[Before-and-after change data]
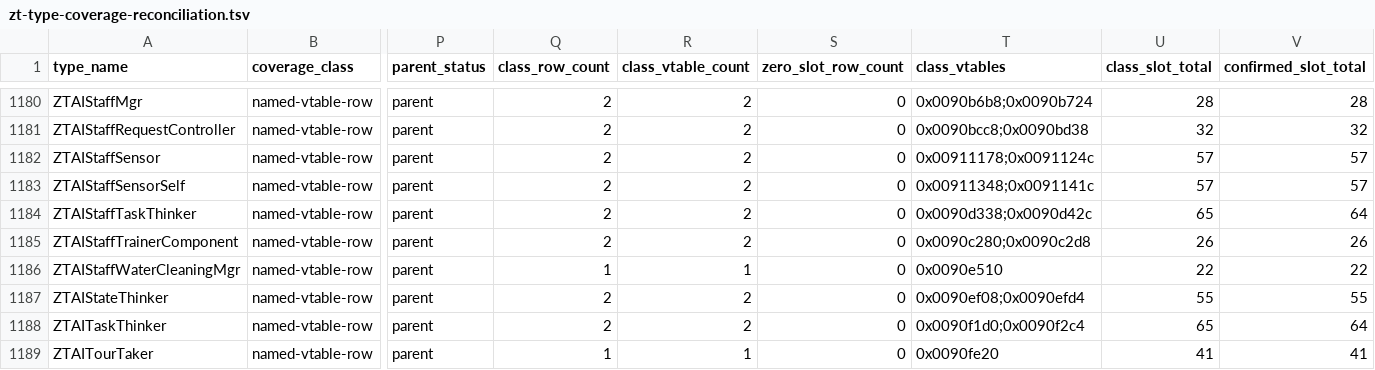
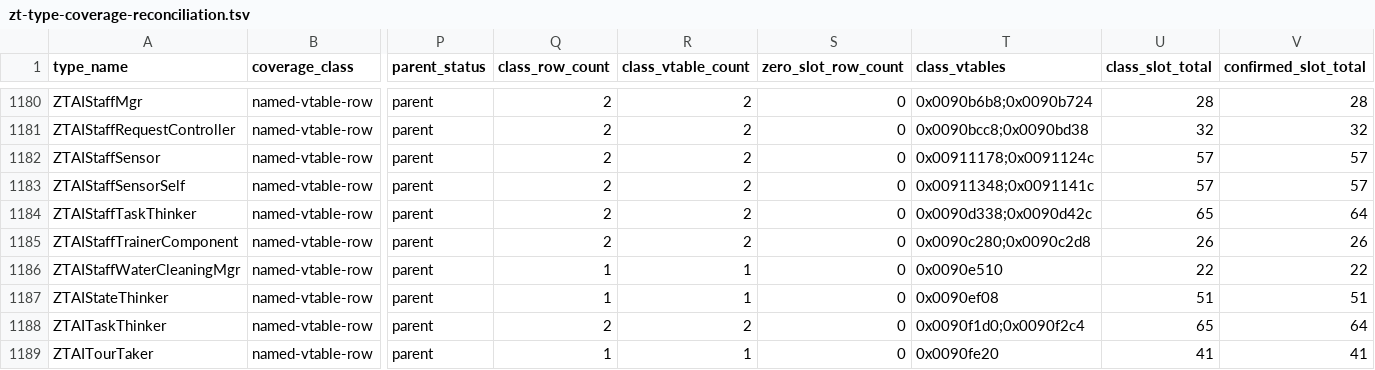
Before and after one commit to overyonder/over-yonder.tech, a TSV file: openzt2/zt-type-coverage-reconciliation.tsv, drawn as a sheet; only a part is shown, gaps mark what is left out; the diff covers the shown part only; the diff names each change by its address in the sheet, - before the commit and + after, or states it on an @@ line.

```diff
--- a/openzt2/zt-type-coverage-reconciliation.tsv
+++ b/openzt2/zt-type-coverage-reconciliation.tsv
-Q1187 (class_row_count): 2
+Q1187 (class_row_count): 1
-R1187 (class_vtable_count): 2
+R1187 (class_vtable_count): 1
-T1187 (class_vtables): 0x0090ef08;0x0090efd4
+T1187 (class_vtables): 0x0090ef08
-U1187 (class_slot_total): 55
+U1187 (class_slot_total): 51
-V1187 (confirmed_slot_total): 55
+V1187 (confirmed_slot_total): 51
```
Also changed, not shown: 32 edited cells elsewhere in this file, 3 other files.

Work order:
The only acceptable answer is a number: how many lines in the data above hold the word "shown".

The answer:
2